don’t ore anything the matter with
it, do- y on r
“Nope, and it’s on tbe prettiest
¿ r i In the room, too, eh, Kent?’
“Yen h et” returned Kent, believ­
ing. though, that ha lied, tor Olga
aa aa prettx as a tea rose.
Lydia blushed and gasped.
“i f yon woo’t dance, come on
over and have seme lemonade,”
suggested Kent.
“I f I sjt in the window, will yon
bring me a glass?” asked Lydia,
still mindful of tbe back breadth.
“You take her to the window and
n i get the lemo, Kent,” said Char-
Kent led the way to the window-
seat "You’re a good old sport,
Lyd,” be said. “Charile*U look ont
for you. I gotta get back to Olga.”
He returned to make peace with
the pink oegandte. She waa very
lovely and K ent was having his
first flirtation. Yet before he went

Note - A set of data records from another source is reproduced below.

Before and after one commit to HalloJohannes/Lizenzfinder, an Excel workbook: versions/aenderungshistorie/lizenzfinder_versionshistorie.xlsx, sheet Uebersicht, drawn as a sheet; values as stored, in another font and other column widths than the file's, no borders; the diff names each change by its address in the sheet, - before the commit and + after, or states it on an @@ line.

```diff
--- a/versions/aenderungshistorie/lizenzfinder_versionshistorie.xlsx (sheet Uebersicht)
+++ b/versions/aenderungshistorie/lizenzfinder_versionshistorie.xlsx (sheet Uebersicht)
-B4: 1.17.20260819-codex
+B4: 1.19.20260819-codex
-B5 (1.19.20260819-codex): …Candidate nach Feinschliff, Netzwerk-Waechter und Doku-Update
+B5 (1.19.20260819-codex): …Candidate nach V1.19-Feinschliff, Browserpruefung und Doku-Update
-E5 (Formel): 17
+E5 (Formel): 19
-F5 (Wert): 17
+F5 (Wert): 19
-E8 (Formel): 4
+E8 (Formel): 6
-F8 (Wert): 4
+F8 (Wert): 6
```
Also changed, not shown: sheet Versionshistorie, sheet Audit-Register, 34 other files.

to dgep that night tha last picture
that flokted before his eyes was of
a thin little figure with Vorn mit­
tens clasped over patched knees
and a ravished chUdEs face looking
they came into tbe wea village,
though they alwgys did wear g f
scarves around their necks and
waists, And they wore moccasins
and a feather or two in their hats
But even their hate were ordi­
nary hats. Earls wonld certainly
rejoice w h e n
they dressed op
in all their war
palqt and cos-
tumee ae they
would do When
they would have
a big pow-wow
iter or
Still, in the
m e a n t i m e It
waa Interesting
to get to know
them as they
were with the
changes of time
changing their
ways, too.
T h ey even
played baseball
and got up a
They Wore Of*
team to play
dlnary Suita,
a g a in s t th e
w hite boys in ths settlem en t Those
were the games when the isdlama
shrieked and yelled end the white
boys did, too.
In fact, you could hardly tell
which were Indiana and which
were white from the way they
acted, only when one of the In­
dians disapproved of the nmpira'a
decision about one of the points,
he Wanted to lasso the umpire,
which wea a little more than tha
white boys wished.
And Earle wrote home to the
crowd that he was playing baseball
against the son of an Indian chief
who showed his high rank b;
Charlie Jackson sat out two
whole dances with Lyffla. Their
lo g a flagpole outside his
talk waa o f Adam and of fishing.
though no flag ever waved
Its top!
Lydia, toured to. tatji. about ImMare
N swmmot U b I m M
* * didn’t dare
ftJ e
“ For w hat Is • swm profit«
world, and lore Ids own eotil
or what shpU a man give I
cw-hange for his aoql?>
i marxeo
apo v ^-stricken
tie dowdi
popular ye like Kent and Charlie
And yet because life is aa kind
to us as we have the intelligence
to let it he, it was out of tba party
that grew slowly a new resolve of
Lydia e— to have some day as pret-
' hands and aa well-shod feet aa
lga and Hilda and Cissy, to learn
how to make her dresses so that
even the composing of an organdie
might not be beyond her.
John Levine waa running for
sheriff on the Republican ticket.
He waa elected early In April by a
comfortable majority and invited
Amoa and Lydia to a floe Sunday
dinner in celebration at the beet
hotel in town.
Lydia’s Ufe was to
at of any
of the children that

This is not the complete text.